_WHAT YOU SHOULD DO_. I need all of the entries printed exactly.

_DATA EXCERPTS_.
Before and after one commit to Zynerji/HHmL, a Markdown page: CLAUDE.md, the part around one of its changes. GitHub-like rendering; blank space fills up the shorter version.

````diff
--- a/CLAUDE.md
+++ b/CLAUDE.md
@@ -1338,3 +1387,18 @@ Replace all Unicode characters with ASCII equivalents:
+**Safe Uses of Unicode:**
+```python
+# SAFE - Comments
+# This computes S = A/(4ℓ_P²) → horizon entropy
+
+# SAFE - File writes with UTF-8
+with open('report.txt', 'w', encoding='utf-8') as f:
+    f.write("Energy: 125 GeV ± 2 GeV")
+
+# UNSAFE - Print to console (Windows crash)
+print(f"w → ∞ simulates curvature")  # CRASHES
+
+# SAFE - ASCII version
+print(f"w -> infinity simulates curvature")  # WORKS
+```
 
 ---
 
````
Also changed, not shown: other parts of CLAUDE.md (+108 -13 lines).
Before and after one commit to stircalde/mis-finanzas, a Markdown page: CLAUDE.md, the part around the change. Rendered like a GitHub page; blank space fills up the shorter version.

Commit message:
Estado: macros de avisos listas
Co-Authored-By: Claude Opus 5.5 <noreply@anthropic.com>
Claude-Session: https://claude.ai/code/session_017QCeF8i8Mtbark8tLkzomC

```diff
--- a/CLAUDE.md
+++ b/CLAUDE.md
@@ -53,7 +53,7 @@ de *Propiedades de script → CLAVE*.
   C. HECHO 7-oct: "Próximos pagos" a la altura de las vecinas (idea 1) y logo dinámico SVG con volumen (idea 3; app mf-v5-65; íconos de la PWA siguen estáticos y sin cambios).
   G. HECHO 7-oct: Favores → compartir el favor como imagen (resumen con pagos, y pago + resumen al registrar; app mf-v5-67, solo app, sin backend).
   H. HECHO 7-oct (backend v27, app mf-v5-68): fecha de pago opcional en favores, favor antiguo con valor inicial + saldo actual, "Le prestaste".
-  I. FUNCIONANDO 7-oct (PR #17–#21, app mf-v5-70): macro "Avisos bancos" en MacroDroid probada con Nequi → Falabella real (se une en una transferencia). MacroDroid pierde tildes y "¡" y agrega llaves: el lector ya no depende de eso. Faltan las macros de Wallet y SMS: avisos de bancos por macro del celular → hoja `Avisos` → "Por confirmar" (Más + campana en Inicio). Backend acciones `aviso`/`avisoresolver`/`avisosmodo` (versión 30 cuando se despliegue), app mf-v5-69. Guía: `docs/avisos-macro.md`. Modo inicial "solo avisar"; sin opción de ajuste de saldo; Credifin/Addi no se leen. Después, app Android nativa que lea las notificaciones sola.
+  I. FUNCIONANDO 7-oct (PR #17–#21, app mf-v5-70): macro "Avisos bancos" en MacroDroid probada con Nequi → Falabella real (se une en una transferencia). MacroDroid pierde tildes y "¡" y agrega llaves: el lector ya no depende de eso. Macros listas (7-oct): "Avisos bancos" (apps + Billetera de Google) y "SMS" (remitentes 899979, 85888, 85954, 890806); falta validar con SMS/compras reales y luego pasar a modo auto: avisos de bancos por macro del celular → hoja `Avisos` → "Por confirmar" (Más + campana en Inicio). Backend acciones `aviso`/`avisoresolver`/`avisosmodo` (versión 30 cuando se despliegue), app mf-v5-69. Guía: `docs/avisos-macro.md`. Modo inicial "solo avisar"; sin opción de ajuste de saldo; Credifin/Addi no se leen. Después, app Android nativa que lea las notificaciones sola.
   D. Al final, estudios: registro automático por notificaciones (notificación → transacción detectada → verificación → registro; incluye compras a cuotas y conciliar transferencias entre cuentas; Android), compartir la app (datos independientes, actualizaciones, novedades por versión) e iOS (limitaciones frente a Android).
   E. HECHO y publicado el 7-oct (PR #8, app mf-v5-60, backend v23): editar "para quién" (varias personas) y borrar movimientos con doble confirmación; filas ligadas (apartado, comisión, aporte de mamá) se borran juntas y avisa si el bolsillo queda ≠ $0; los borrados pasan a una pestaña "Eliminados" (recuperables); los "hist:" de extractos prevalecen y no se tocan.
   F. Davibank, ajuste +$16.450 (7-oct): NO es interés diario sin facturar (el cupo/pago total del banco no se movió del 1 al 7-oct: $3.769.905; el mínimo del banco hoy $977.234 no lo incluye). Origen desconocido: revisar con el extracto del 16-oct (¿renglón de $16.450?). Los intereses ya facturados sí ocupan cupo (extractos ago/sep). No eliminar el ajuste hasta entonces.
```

_TASK OUTPUT_.
Before and after one commit to Zynerji/HHmL, a Markdown page: CLAUDE.md, the part around one of its changes. GitHub-like rendering; blank space fills up the shorter version.

````diff
--- a/CLAUDE.md
+++ b/CLAUDE.md
@@ -1338,3 +1387,18 @@ Replace all Unicode characters with ASCII equivalents:
+**Safe Uses of Unicode:**
+```python
+# SAFE - Comments
+# This computes S = A/(4ℓ_P²) → horizon entropy
+
+# SAFE - File writes with UTF-8
+with open('report.txt', 'w', encoding='utf-8') as f:
+    f.write("Energy: 125 GeV ± 2 GeV")
+
+# UNSAFE - Print to console (Windows crash)
+print(f"w → ∞ simulates curvature")  # CRASHES
+
+# SAFE - ASCII version
+print(f"w -> infinity simulates curvature")  # WORKS
+```
 
 ---
 
````
Also changed, not shown: other parts of CLAUDE.md (+108 -13 lines).
Before and after one commit to stircalde/mis-finanzas, a Markdown page: CLAUDE.md, the part around the change. Rendered like a GitHub page; blank space fills up the shorter version.

Commit message:
Estado: macros de avisos listas
Co-Authored-By: Claude Opus 5.5 <noreply@anthropic.com>
Claude-Session: https://claude.ai/code/session_017QCeF8i8Mtbark8tLkzomC

```diff
--- a/CLAUDE.md
+++ b/CLAUDE.md
@@ -53,7 +53,7 @@ de *Propiedades de script → CLAVE*.
   C. HECHO 7-oct: "Próximos pagos" a la altura de las vecinas (idea 1) y logo dinámico SVG con volumen (idea 3; app mf-v5-65; íconos de la PWA siguen estáticos y sin cambios).
   G. HECHO 7-oct: Favores → compartir el favor como imagen (resumen con pagos, y pago + resumen al registrar; app mf-v5-67, solo app, sin backend).
   H. HECHO 7-oct (backend v27, app mf-v5-68): fecha de pago opcional en favores, favor antiguo con valor inicial + saldo actual, "Le prestaste".
-  I. FUNCIONANDO 7-oct (PR #17–#21, app mf-v5-70): macro "Avisos bancos" en MacroDroid probada con Nequi → Falabella real (se une en una transferencia). MacroDroid pierde tildes y "¡" y agrega llaves: el lector ya no depende de eso. Faltan las macros de Wallet y SMS: avisos de bancos por macro del celular → hoja `Avisos` → "Por confirmar" (Más + campana en Inicio). Backend acciones `aviso`/`avisoresolver`/`avisosmodo` (versión 30 cuando se despliegue), app mf-v5-69. Guía: `docs/avisos-macro.md`. Modo inicial "solo avisar"; sin opción de ajuste de saldo; Credifin/Addi no se leen. Después, app Android nativa que lea las notificaciones sola.
+  I. FUNCIONANDO 7-oct (PR #17–#21, app mf-v5-70): macro "Avisos bancos" en MacroDroid probada con Nequi → Falabella real (se une en una transferencia). MacroDroid pierde tildes y "¡" y agrega llaves: el lector ya no depende de eso. Macros listas (7-oct): "Avisos bancos" (apps + Billetera de Google) y "SMS" (remitentes 899979, 85888, 85954, 890806); falta validar con SMS/compras reales y luego pasar a modo auto: avisos de bancos por macro del celular → hoja `Avisos` → "Por confirmar" (Más + campana en Inicio). Backend acciones `aviso`/`avisoresolver`/`avisosmodo` (versión 30 cuando se despliegue), app mf-v5-69. Guía: `docs/avisos-macro.md`. Modo inicial "solo avisar"; sin opción de ajuste de saldo; Credifin/Addi no se leen. Después, app Android nativa que lea las notificaciones sola.
   D. Al final, estudios: registro automático por notificaciones (notificación → transacción detectada → verificación → registro; incluye compras a cuotas y conciliar transferencias entre cuentas; Android), compartir la app (datos independientes, actualizaciones, novedades por versión) e iOS (limitaciones frente a Android).
   E. HECHO y publicado el 7-oct (PR #8, app mf-v5-60, backend v23): editar "para quién" (varias personas) y borrar movimientos con doble confirmación; filas ligadas (apartado, comisión, aporte de mamá) se borran juntas y avisa si el bolsillo queda ≠ $0; los borrados pasan a una pestaña "Eliminados" (recuperables); los "hist:" de extractos prevalecen y no se tocan.
   F. Davibank, ajuste +$16.450 (7-oct): NO es interés diario sin facturar (el cupo/pago total del banco no se movió del 1 al 7-oct: $3.769.905; el mínimo del banco hoy $977.234 no lo incluye). Origen desconocido: revisar con el extracto del 16-oct (¿renglón de $16.450?). Los intereses ya facturados sí ocupan cupo (extractos ago/sep). No eliminar el ajuste hasta entonces.
```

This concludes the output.